” That’s from all the chipper food I have to eat making up for your cooking.” he replied with a cheeky grin, with Mauve giving him a bruising pinch in the arm joke scolding him with.
“Ah is that right, we’ll see what you have to say when you come home from work without your dinner on the table and me painting my nails, see how you like that.”
Coats on, all the “good nights” done, and the “see ya during the week, don’t forget to ring,” done and on our way across the back roads where Spector’s glared out over dew dripping hedges inviting nightmares. By the time we reached the house, I was starting to doze in the back seat.
The house was in darkness and silent, if the others were home, they were in bed.
My Dad went straight into the living room and poked the fire to make sure it was safe before going to bed. At the bottom of the stairs on his way, he turned and spoke.
“Off to bed with ye now, just because you’re finished in school doesn’t mean you can lay in bed all day. Ye have a week’s holiday, then it’s off to work with ya. Ok.”
“Thanks for reminding me, better make the most of the week. My last bit of freedom.” I answered following my mother into the kitchen where she had put the kettle on.
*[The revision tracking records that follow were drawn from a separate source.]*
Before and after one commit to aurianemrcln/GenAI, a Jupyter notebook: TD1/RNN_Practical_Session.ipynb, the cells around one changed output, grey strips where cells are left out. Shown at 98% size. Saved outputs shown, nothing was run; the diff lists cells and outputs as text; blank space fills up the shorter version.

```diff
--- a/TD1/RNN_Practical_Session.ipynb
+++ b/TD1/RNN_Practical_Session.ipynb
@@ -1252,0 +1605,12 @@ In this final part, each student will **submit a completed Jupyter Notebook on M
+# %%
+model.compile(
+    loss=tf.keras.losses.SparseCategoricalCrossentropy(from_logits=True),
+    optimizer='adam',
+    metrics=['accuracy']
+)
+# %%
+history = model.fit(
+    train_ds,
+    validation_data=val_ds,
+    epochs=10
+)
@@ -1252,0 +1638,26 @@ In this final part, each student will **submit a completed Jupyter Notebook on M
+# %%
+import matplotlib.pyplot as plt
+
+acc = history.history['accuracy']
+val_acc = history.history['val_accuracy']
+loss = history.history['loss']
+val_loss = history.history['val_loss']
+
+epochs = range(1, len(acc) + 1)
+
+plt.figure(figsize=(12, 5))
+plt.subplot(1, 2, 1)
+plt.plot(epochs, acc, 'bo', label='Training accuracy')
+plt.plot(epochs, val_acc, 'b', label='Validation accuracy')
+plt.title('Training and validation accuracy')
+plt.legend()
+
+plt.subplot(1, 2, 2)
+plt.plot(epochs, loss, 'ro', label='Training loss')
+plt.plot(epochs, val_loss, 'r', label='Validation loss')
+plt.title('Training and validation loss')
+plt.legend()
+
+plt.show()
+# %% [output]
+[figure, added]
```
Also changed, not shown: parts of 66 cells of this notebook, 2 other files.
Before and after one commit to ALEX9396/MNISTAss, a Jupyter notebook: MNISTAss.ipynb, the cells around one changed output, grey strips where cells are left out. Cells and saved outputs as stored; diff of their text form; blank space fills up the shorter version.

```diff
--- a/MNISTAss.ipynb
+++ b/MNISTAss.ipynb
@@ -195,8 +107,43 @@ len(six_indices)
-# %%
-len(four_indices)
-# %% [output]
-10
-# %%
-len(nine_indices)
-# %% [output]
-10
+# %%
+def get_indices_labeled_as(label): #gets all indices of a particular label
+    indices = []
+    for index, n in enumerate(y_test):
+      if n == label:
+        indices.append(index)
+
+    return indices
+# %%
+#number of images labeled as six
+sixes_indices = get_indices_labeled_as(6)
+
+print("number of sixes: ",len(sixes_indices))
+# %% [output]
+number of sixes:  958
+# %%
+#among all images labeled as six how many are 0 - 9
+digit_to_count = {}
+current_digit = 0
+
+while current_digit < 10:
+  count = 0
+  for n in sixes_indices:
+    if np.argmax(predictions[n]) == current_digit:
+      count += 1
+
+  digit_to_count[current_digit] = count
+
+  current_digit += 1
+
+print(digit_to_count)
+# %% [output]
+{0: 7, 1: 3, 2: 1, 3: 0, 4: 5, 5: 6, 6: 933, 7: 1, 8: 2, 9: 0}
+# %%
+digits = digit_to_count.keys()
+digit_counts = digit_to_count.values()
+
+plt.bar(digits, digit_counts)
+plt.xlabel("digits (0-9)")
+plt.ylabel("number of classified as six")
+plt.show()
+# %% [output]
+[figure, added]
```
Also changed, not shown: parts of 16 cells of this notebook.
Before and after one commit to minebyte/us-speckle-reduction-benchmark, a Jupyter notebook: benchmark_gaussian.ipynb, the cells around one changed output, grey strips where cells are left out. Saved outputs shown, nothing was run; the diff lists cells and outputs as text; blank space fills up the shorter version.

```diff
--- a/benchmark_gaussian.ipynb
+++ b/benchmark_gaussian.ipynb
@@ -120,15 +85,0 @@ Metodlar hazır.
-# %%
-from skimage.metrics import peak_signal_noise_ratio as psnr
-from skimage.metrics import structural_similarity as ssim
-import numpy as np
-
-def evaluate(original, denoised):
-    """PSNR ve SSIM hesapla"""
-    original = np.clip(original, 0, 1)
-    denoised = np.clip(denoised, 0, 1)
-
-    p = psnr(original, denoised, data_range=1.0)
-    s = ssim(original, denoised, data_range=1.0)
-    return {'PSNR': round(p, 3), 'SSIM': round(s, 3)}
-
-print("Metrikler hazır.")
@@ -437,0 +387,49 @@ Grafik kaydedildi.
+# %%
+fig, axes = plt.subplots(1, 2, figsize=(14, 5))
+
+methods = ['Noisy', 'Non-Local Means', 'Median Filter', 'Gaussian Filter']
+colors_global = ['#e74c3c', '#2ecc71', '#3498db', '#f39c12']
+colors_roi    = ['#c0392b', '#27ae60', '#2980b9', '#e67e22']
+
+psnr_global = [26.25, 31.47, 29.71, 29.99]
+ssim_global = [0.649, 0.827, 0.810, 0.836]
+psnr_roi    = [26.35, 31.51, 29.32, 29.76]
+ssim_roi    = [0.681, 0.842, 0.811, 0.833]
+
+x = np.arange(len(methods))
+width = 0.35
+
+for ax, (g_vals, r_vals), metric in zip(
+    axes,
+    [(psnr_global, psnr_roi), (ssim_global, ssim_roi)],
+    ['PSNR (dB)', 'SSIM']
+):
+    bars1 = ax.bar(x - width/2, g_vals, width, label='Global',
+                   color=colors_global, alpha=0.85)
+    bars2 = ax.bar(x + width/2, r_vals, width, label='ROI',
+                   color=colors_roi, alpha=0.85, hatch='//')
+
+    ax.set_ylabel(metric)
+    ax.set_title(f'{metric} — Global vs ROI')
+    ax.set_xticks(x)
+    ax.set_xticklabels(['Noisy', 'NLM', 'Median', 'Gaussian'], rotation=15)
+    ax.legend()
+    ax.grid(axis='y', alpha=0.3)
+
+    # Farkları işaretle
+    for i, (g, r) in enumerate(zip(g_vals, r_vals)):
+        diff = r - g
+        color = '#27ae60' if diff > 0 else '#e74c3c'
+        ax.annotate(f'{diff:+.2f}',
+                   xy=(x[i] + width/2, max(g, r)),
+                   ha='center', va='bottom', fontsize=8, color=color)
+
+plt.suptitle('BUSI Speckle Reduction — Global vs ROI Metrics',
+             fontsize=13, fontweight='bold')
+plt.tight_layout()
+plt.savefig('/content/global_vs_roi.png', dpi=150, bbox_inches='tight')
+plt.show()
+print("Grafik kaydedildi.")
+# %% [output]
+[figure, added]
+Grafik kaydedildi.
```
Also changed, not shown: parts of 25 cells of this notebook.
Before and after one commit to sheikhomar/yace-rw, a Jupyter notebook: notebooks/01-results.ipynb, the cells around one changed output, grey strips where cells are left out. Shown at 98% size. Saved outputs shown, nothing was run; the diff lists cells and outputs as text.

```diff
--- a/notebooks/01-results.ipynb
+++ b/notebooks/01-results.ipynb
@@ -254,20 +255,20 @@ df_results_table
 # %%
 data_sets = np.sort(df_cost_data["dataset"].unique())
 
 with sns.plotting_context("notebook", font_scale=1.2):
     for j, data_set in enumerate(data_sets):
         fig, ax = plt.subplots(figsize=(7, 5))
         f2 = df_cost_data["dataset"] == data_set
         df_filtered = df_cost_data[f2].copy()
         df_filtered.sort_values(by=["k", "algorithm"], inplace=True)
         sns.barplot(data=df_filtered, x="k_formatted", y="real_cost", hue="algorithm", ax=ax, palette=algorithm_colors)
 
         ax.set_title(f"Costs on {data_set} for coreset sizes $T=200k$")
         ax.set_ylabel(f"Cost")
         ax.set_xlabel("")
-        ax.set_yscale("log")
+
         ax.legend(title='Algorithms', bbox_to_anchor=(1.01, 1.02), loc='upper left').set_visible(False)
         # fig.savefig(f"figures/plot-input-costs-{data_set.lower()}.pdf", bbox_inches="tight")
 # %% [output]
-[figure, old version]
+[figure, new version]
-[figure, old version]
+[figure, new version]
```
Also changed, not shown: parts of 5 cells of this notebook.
We both sat down at the kitchen table. Mother smoking one of her numerous cigarettes and sipping her sugary tea. I didn’t bother with tea taking a half glass of red lemonade from the bottle in the fridge. If my mother hadn’t been there, I would have taken a swig of the bottle,
I used the glass instead to avoid being chewed out over something silly like not using a glass.
We spoke a bit about how my future would be different for me now on, with my not going to school anymore and working full time. I reminded her of Dad’s promise that if I did well in the exams, I could stay on, but she just dismissed this as if there was no hope of that happening. Soon I was lying in bed this in my mind but decided there was no point in dwelling on it and tried to get off to sleep.